Congenital testicular hypoplasia is a common disease, accounting for about 1/500 of male newborns. It is usually asymptomatic in childhood and symptomatic in adolescence. Typical clinical manifestations include excessive limb growth, poor muscle development, sparse hair on the breasts, face, and body of women, small and hard testicles, fibrosis and hyaline degeneration visible on testicular microscopy, severe obstruction or cessation of the spermatogenic process, and high levels of FSH and LH in the blood, Gonadal dysfunction is often accompanied by intellectual disability and sexual dysfunction. This is caused by abnormal sex chromosome and cannot be cured.
The karyotype of most Turner's syndrome patients is still 46, XY; Only a few are chromosomal chimeras. The clinical manifestations are short stature, webbed neck, low ear position, shield shaped chest, cryptorchidism, and dysfunction of spermatogenesis. The serum levels of androgens are low, and most of them lose fertility.

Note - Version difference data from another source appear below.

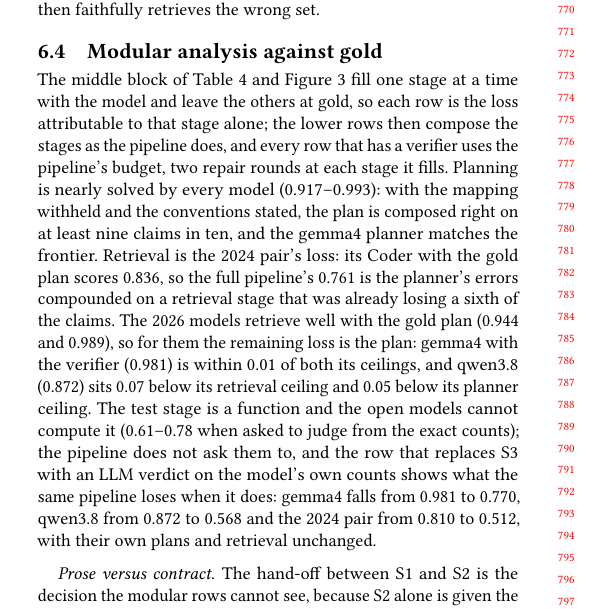
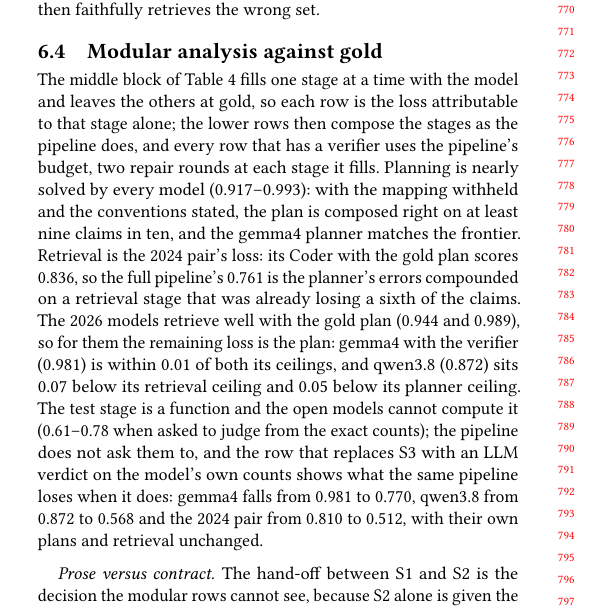
Before and after one commit to henryhcy/Temporal_Hypothesis_Generation, a LaTeX paper (docs/draft/main.tex, which reads docs/draft/body.tex): part of one column of page 7 of 15 before the commit and part of one column of page 7 of 14 after it, cut so that both start at the same text. Compiled offline with pdfLaTeX.

Commit message:
Draft: stage-ceilings figure dropped (duplicates main-table rows)
Co-Authored-By: Claude Fable 5.1 <noreply@anthropic.com>

```diff
--- a/docs/draft/body.tex
+++ b/docs/draft/body.tex
@@ -808,6 +808,7 @@ gold-plan row from below.}
 \end{table*}
 \fi
 
+\iffalse  % stage-ceilings figure dropped (user 2026-10-20): it repeats rows of Table~\ref{tab:main}
 \begin{figure*}[t]
 \centering
 \includegraphics[width=\textwidth]{Figures/modular.pdf}
@@ -821,8 +822,9 @@ ceilings; the frontier models are at the ceilings with or without the
 contract.}
 \label{fig:modular}
 \end{figure*}
+\fi
 
-The middle block of Table~\ref{tab:main} and Figure~\ref{fig:modular} fill one stage at a time with the model and leave
+The middle block of Table~\ref{tab:main} fills one stage at a time with the model and leaves
 the others at gold, so each row is the loss attributable to that stage
 alone; the lower rows then compose the stages as the pipeline does, and every
 row that has a verifier uses the pipeline's budget, two repair rounds at each
```
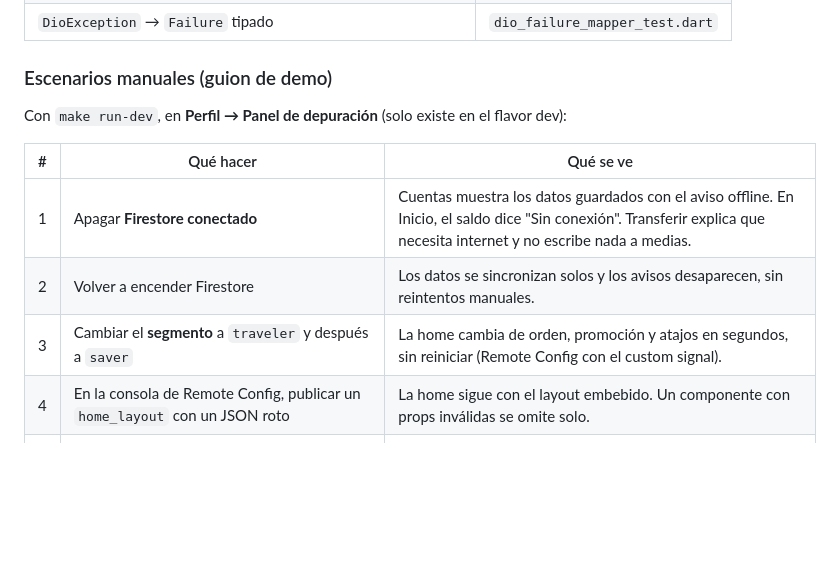
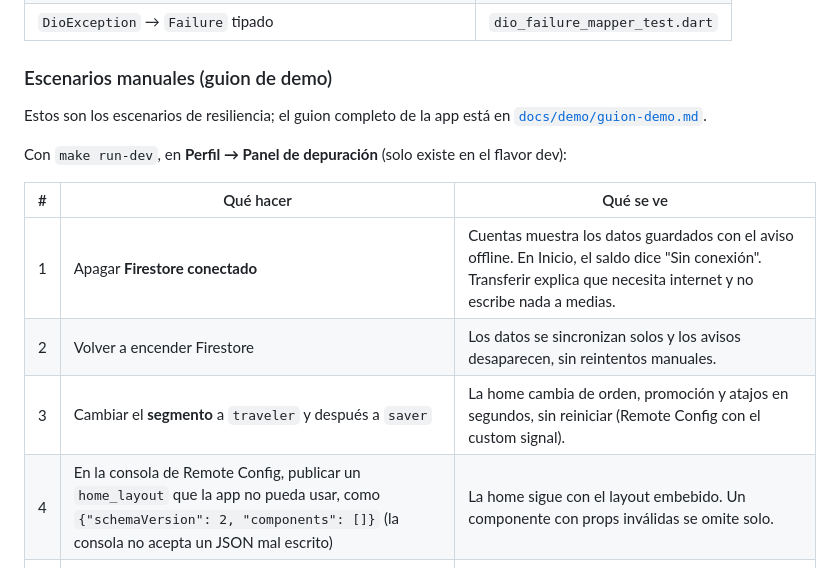
Before and after one commit to Denniss2C/bi-digital-banking, a Markdown page: docs/resilience.md, the part around the change. Rendered like a GitHub page; blank space fills up the shorter version.

Commit message:
docs(resilience): test the layout fallback with a valid but unusable JSON
The Remote Config console validates JSON parameters, so a malformed
home_layout cannot be published. A newer schemaVersion exercises the
same fallback. Also links the full demo guide.

Co-Authored-By: Claude Opus 5.5 (1M context) <noreply@anthropic.com>

```diff
--- a/docs/resilience.md
+++ b/docs/resilience.md
@@ -123,6 +123,9 @@ inyectan, así que no hay red real ni esperas.
 
 ### Escenarios manuales (guion de demo)
 
+Estos son los escenarios de resiliencia; el guion completo de la app está en
+[`docs/demo/guion-demo.md`](demo/guion-demo.md).
+
 Con `make run-dev`, en **Perfil → Panel de depuración** (solo existe en el flavor dev):
 
 | # | Qué hacer | Qué se ve |
@@ -130,7 +133,7 @@ Con `make run-dev`, en **Perfil → Panel de depuración** (solo existe en el fl
 | 1 | Apagar **Firestore conectado** | Cuentas muestra los datos guardados con el aviso offline. En Inicio, el saldo dice "Sin conexión". Transferir explica que necesita internet y no escribe nada a medias. |
 | 2 | Volver a encender Firestore | Los datos se sincronizan solos y los avisos desaparecen, sin reintentos manuales. |
 | 3 | Cambiar el **segmento** a `traveler` y después a `saver` | La home cambia de orden, promoción y atajos en segundos, sin reiniciar (Remote Config con el custom signal). |
-| 4 | En la consola de Remote Config, publicar un `home_layout` con un JSON roto | La home sigue con el layout embebido. Un componente con props inválidas se omite solo. |
+| 4 | En la consola de Remote Config, publicar un `home_layout` que la app no pueda usar, como `{"schemaVersion": 2, "components": []}` (la consola no acepta un JSON mal escrito) | La home sigue con el layout embebido. Un componente con props inválidas se omite solo. |
 | 5 | Poner `feature_transfers_enabled` en `false` y publicar | Desaparece el botón Transferir. El atajo de la home explica que no está disponible y la ruta redirige a Cuentas. |
 | 6 | **Modo caos HTTP**: latencia de 3 s, 50% de fallos o sin red; después, en **Divisas**, deslizar hacia abajo | Con latencia, la pantalla sigue mostrando las tasas guardadas mientras espera. Con fallos, los reintentos los absorben (se ven en los logs). Sin red, aparece el aviso offline con las tasas guardadas. Al apagar el caos y deslizar de nuevo, se recupera. |
 | 7 | Modo avión con la app abierta | Lo mismo que el escenario 1, más Remote Config con los últimos valores activos. |
```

The clinical manifestations of this disease are similar to Kleinfeld's syndrome, with a male appearance and a male psychological state, but the testicles are small, without pubic hair or with sparse pubic hair. The karyotype is 46, XY.

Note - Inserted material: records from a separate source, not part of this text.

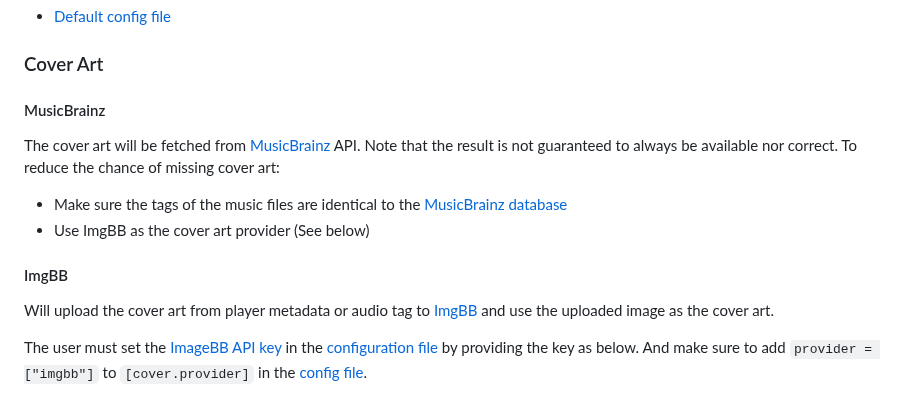
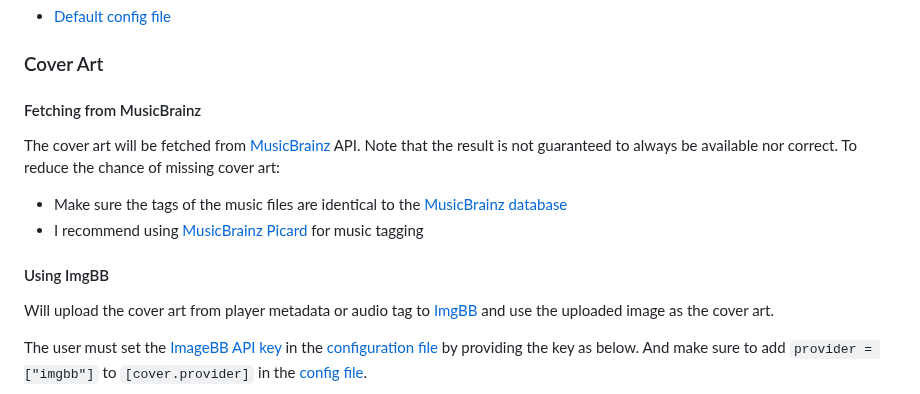
Before and after one commit to lazykern/mprisence, a Markdown page: README.md, the part around the change. GitHub-like rendering.

Commit message:
Music tagger recommendation (picard)

```diff
--- a/README.md
+++ b/README.md
@@ -65,15 +65,15 @@ See also:
 
 ### Cover Art
 
-#### MusicBrainz
+#### Fetching from MusicBrainz
 
 The cover art will be fetched from [MusicBrainz](https://musicbrainz.org/) API. Note that the result is not guaranteed to always be available nor correct.
 To reduce the chance of missing cover art:
 
 - Make sure the tags of the music files are identical to the [MusicBrainz database](https://musicbrainz.org)
-- Use ImgBB as the cover art provider (See below)
+- I recommend using [MusicBrainz Picard](https://picard.musicbrainz.org/) for music tagging
 
-#### ImgBB
+#### Using ImgBB
 
 Will upload the cover art from player metadata or audio tag to [ImgBB](https://imgbb.com/) and use the uploaded image as the cover art.
 
```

4Klinefelter's syndrome: It has many names, such as seminiferous tubule dysplasia, sclerotic seminiferous tubule degeneration, congenital testicular dysplasia, primary microtestis, and so on. This condition appears mild before puberty and is often overlooked. The typical symptom of puberty is that the testicles are small and hard, with a length and diameter of no more than 2 centimeters, which is about half the average length of a normal adult male. Having a slender figure, delicate skin, long body hair, and sparse beard, approximately half of them exhibit feminized breasts, low sexual function, and infertility during puberty. Some patients have mild intellectual disability. The testicular living tissue examination showed that the seminiferous tubules were hyaline degeneration, the basement membrane was significantly thickened, spermatid were atrophied and even disappeared, only supporting cells were present, and the lumen was mostly occluded. There is a large proliferation of collagen fibers in the interstitial tissue of the testes, with numerous clusters of interstitial cells and a decrease in intracellular lipid droplets. Normal or low plasma testosterone levels, increased estrogen production, and an imbalance in the ratio between the two. In most cases, the levels of gonadotropins in blood and urine are significantly increased, especially the increase in FSH content. Semen examination shows low or no sperm count.
5XX male syndrome (XXmales): The karyotype of this syndrome is 46, XX, but the internal and external genitalia are male, presenting a slightly worse male secondary syndrome until puberty. Its clinical manifestations, pathological findings, and endocrine tests are similar to Klinefelter syndrome.
Ciliary stagnancy syndrome This disease has a family history of close marriage, and its clinical manifestations are visceral inversion (such as dextrocardia), bronchiectasis, chronic sinusitis, and abnormal ciliary movement of sperm tail. The reason is that the cilia in these areas have movement disorders.
The incidence rate of Sertoli cell only syndrome is about 3%. There is no congenital malformation in appearance, but there is no spermatid in the testis, and there is no sperm. The serum FSH is increased, but the testosterone level is normal.